▶ **The problem**: The answer must be a single number: how many lines below contain "scheme".

▶ **Source data**:
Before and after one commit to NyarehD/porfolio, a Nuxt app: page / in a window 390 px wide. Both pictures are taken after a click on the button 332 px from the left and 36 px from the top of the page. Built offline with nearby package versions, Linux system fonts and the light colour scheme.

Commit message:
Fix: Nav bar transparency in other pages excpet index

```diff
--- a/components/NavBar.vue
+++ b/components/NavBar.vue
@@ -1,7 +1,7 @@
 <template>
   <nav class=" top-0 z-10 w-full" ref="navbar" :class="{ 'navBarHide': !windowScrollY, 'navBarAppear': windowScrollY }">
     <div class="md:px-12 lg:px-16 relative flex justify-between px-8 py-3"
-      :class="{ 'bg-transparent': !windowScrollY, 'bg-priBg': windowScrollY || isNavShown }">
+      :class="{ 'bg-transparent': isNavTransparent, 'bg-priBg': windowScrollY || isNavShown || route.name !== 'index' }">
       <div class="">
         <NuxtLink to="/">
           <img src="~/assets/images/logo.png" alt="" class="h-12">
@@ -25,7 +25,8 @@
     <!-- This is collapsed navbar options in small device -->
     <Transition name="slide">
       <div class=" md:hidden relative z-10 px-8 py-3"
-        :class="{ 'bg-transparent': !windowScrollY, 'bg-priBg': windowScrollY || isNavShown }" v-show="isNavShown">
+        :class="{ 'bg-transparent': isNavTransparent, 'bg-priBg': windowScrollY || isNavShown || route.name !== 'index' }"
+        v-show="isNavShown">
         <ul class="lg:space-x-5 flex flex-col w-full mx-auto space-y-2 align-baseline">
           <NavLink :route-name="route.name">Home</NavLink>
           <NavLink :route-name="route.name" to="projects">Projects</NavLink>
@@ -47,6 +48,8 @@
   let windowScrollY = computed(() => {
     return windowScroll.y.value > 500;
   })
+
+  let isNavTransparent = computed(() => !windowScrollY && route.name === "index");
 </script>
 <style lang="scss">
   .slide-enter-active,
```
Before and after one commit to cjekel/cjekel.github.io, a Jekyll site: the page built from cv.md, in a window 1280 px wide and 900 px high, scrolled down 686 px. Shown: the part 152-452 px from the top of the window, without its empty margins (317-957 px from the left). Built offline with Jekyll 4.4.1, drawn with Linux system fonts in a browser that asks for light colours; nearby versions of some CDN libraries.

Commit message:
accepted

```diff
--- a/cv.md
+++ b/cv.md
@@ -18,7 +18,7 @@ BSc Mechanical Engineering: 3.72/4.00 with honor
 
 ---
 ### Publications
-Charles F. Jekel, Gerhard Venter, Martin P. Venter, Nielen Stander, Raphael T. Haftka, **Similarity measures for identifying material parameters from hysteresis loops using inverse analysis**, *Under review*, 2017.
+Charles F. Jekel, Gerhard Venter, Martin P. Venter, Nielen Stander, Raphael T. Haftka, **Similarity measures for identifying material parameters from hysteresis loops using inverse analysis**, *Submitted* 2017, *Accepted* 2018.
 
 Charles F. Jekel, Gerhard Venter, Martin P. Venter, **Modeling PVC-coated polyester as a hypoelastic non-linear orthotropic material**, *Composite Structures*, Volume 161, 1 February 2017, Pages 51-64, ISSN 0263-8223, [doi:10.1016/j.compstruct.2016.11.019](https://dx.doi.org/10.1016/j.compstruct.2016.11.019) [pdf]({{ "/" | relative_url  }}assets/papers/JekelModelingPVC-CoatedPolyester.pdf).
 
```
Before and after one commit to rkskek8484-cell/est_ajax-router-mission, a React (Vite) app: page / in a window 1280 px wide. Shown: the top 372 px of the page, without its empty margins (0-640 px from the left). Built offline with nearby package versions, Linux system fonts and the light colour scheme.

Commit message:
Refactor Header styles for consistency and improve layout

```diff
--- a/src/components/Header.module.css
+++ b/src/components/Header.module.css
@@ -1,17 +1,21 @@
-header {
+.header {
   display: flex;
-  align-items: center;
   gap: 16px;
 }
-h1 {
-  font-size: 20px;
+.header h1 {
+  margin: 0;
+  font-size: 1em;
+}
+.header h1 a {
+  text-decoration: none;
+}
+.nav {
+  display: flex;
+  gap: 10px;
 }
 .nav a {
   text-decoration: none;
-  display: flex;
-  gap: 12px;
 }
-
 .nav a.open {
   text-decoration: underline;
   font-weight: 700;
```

▶ **Written solution**: 2